:: YOUR OBJECTIVE ::
If a line of the material contains "uber", copy it.

:: DATA ::
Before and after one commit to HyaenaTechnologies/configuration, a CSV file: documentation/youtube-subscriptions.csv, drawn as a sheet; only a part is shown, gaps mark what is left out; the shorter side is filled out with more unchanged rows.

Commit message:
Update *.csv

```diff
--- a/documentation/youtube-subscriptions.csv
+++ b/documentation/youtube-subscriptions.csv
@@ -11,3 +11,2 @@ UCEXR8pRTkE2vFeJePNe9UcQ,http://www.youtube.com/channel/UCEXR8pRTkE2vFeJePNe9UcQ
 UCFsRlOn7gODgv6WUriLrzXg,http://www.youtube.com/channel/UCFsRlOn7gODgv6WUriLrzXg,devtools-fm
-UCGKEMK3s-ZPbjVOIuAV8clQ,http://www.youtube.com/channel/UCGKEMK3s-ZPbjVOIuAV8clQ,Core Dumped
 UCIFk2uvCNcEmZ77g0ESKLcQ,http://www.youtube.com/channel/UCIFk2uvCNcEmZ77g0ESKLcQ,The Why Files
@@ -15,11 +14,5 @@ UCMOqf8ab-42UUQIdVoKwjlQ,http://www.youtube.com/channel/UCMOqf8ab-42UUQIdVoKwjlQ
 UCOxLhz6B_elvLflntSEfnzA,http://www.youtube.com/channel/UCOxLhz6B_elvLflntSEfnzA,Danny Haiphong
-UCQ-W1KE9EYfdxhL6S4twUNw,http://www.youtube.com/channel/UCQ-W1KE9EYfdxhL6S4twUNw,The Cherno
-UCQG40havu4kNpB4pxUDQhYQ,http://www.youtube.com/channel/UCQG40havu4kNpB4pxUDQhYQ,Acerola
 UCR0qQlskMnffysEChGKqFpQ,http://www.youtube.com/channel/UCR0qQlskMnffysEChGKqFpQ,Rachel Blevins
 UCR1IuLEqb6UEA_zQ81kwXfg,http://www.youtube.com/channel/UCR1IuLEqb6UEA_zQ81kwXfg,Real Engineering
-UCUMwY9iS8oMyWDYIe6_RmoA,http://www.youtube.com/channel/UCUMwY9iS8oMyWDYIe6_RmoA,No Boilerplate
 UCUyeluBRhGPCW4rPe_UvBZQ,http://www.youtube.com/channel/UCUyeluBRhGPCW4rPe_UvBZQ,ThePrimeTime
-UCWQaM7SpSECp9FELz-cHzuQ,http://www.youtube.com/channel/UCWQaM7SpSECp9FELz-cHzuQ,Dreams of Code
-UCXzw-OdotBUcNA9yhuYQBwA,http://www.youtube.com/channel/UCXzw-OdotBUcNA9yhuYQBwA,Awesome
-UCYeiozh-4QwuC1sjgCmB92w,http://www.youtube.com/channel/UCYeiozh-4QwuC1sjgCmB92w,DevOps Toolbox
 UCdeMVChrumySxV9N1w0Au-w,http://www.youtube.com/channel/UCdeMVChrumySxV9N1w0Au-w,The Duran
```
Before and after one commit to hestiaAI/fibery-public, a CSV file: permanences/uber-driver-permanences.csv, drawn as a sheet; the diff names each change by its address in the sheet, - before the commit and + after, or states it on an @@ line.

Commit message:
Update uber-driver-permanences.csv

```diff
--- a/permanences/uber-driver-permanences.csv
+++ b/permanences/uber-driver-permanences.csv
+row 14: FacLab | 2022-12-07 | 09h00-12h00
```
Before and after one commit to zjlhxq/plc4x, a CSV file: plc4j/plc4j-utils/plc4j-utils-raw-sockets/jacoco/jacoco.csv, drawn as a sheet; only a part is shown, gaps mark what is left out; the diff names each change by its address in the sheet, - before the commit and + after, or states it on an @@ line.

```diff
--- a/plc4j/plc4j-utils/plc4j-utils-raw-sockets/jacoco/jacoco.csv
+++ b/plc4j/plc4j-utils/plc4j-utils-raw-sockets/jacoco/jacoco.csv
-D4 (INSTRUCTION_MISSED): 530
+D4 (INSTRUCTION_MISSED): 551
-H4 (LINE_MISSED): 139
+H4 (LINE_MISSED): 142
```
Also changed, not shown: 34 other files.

:: COMPLETED EXERCISE ::
Before and after one commit to hestiaAI/fibery-public, a CSV file: permanences/uber-driver-permanences.csv, drawn as a sheet; the diff names each change by its address in the sheet, - before the commit and + after, or states it on an @@ line.
Update uber-driver-permanences.csv
--- a/permanences/uber-driver-permanences.csv
+++ b/permanences/uber-driver-permanences.csv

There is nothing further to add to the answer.